◆ Dataset:
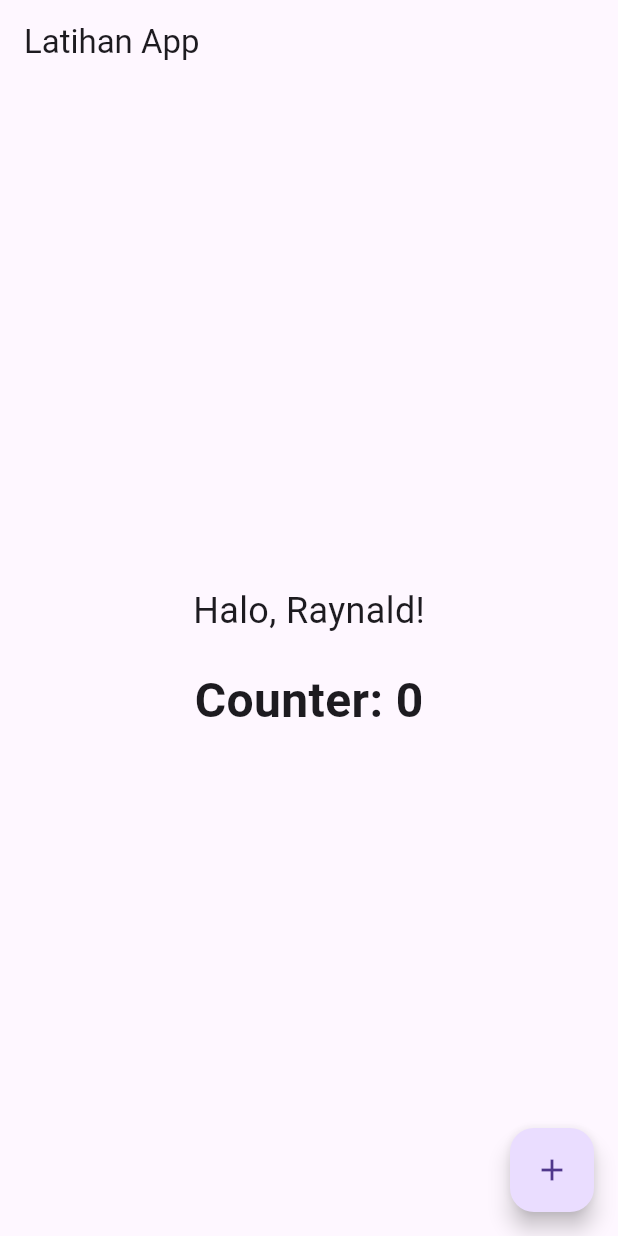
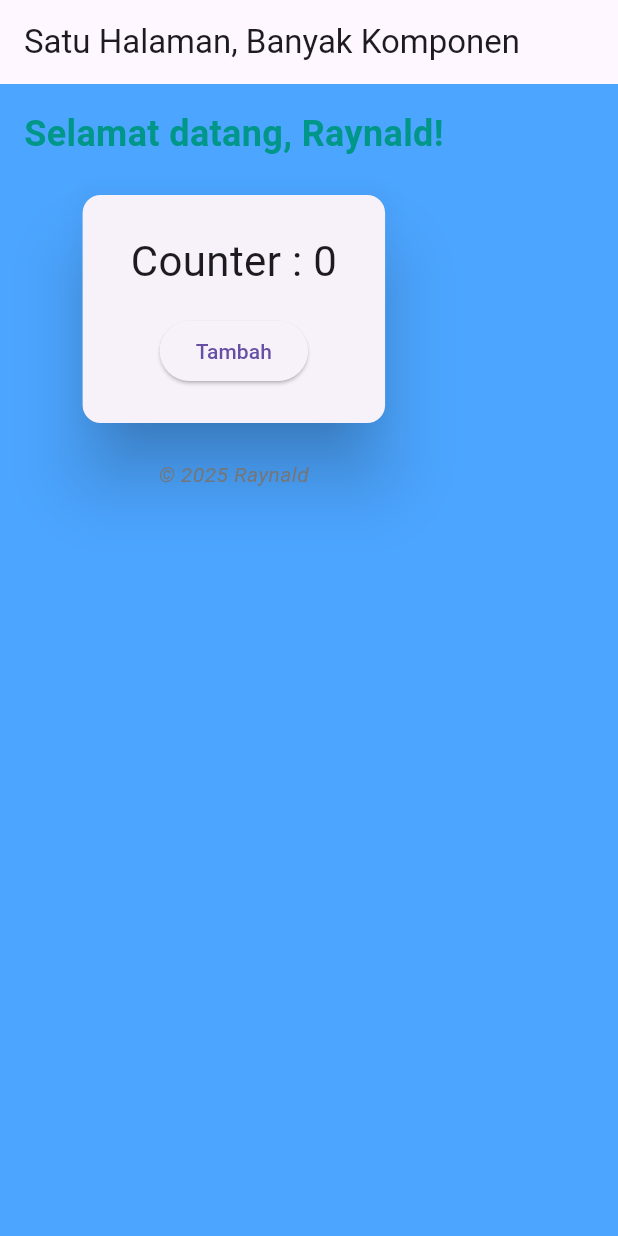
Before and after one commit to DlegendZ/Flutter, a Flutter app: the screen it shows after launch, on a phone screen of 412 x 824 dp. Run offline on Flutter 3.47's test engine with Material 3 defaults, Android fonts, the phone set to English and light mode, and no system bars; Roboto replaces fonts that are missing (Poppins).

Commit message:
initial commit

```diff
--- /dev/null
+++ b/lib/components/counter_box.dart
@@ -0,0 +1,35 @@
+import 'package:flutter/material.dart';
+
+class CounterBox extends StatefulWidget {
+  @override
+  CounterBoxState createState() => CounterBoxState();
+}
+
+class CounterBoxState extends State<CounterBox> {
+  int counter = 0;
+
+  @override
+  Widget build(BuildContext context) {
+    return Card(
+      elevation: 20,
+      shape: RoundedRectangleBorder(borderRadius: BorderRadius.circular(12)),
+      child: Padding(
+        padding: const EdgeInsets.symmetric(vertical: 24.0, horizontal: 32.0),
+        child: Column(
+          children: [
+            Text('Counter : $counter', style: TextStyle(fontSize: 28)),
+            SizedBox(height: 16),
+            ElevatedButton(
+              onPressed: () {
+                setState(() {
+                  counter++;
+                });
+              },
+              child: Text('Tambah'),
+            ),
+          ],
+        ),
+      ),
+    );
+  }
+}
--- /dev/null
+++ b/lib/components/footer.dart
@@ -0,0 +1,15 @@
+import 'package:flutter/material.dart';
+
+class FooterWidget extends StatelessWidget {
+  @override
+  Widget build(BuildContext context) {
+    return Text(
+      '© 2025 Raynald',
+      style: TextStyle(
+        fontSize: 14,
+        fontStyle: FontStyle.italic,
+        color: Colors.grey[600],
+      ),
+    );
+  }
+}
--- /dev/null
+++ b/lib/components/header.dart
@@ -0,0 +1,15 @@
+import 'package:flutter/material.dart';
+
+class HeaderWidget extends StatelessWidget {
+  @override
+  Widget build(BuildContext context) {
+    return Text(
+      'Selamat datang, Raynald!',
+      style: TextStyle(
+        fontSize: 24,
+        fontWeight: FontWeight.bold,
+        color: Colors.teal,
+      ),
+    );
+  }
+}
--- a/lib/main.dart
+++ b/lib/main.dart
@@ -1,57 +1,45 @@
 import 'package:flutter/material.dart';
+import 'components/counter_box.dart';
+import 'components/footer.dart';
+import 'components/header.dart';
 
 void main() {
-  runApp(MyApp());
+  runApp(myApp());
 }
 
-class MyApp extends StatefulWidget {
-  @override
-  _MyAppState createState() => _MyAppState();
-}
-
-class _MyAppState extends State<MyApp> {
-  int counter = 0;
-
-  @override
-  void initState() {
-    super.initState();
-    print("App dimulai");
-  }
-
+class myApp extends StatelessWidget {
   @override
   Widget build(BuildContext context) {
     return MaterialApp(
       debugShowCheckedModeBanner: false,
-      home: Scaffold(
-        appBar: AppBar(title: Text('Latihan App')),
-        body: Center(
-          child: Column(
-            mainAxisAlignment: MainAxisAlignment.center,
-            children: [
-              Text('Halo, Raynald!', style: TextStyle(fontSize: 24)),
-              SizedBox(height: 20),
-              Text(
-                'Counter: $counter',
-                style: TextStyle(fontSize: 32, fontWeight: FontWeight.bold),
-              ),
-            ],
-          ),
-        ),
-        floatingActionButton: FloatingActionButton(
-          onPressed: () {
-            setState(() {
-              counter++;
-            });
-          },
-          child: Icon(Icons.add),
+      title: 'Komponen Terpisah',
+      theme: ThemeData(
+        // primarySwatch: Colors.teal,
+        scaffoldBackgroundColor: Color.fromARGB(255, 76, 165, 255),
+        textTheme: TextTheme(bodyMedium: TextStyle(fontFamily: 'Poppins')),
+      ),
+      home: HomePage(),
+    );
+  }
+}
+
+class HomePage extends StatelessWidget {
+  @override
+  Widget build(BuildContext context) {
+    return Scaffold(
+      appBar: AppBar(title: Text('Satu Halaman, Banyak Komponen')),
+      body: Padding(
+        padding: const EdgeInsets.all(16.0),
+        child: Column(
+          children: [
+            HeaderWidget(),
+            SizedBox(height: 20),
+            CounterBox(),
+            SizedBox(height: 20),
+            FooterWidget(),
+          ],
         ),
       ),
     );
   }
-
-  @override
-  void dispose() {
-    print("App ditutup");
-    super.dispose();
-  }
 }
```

==

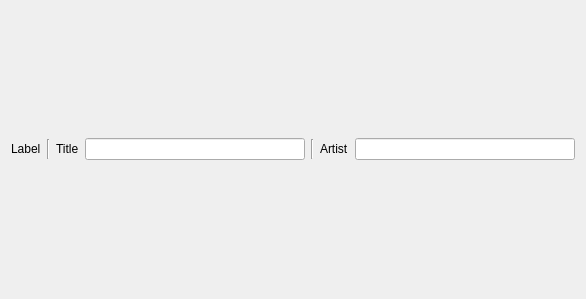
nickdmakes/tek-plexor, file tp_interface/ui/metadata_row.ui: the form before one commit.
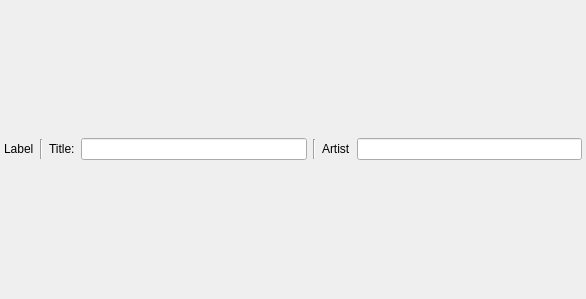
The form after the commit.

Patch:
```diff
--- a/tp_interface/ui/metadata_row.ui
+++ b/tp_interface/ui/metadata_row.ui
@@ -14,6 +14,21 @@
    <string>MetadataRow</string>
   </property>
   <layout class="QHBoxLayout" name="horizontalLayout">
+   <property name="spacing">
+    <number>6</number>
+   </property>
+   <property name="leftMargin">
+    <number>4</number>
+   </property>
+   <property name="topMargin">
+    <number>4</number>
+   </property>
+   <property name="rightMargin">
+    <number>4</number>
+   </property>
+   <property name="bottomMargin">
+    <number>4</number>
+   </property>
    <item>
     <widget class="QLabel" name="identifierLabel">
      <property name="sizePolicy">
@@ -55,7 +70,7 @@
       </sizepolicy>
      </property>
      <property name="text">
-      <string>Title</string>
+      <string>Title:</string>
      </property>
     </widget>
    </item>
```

--

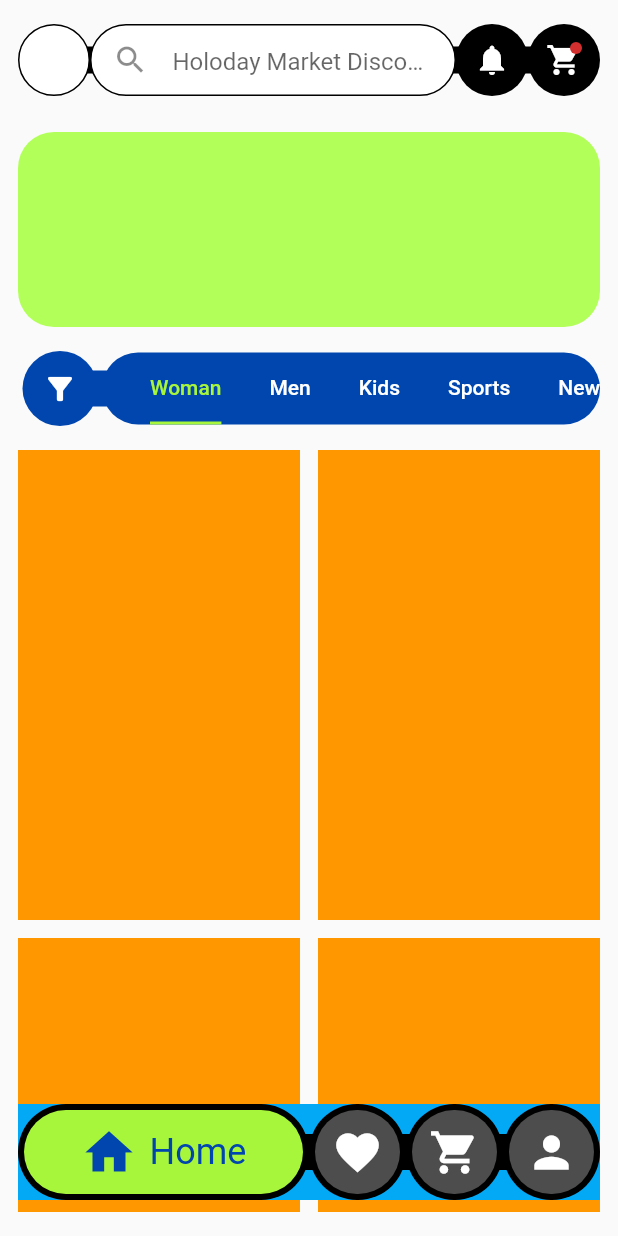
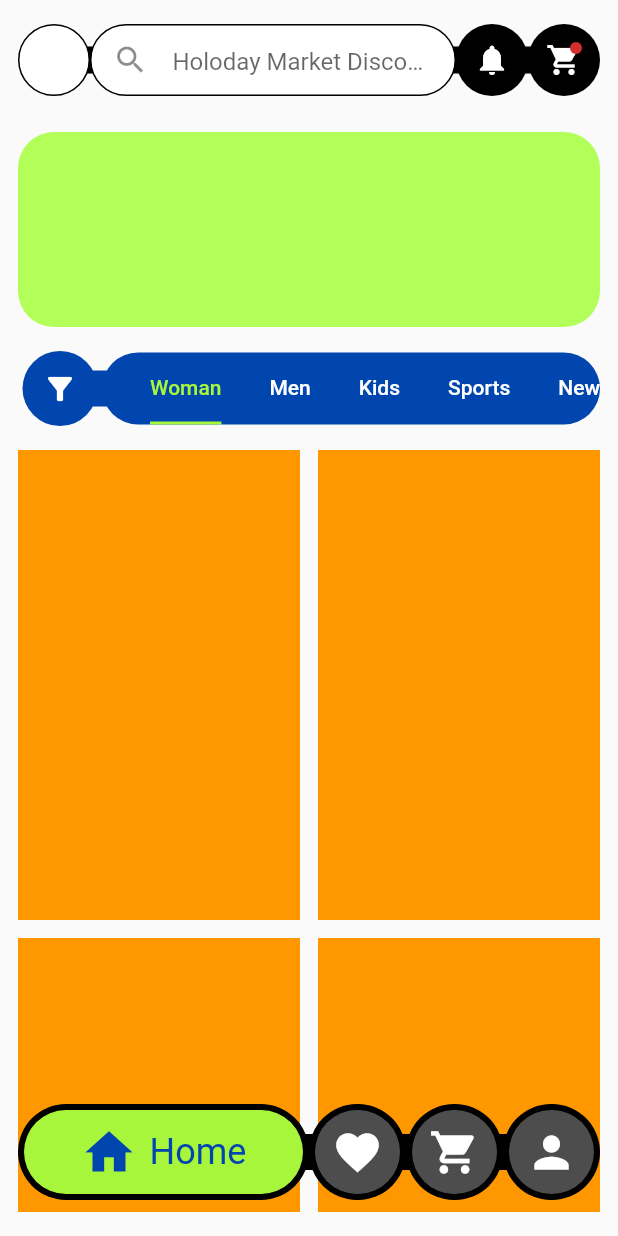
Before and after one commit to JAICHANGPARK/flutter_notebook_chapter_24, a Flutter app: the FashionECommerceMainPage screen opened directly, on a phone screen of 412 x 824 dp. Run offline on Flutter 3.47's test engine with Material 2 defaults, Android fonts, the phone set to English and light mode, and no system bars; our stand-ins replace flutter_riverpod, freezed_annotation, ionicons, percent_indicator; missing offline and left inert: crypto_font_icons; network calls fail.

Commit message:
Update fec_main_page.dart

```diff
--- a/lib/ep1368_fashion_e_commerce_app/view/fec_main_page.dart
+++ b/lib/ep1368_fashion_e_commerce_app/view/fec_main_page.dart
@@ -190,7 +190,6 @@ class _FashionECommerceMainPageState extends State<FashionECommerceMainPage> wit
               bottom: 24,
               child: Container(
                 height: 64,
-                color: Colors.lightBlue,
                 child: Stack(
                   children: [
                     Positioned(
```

◆ Assignment: The answer must consist of every line from the data that holds the string "return".

◆ Answer for the task:
+    return Card(
+    return Text(
+    return Text(
     return MaterialApp(
+    return Scaffold(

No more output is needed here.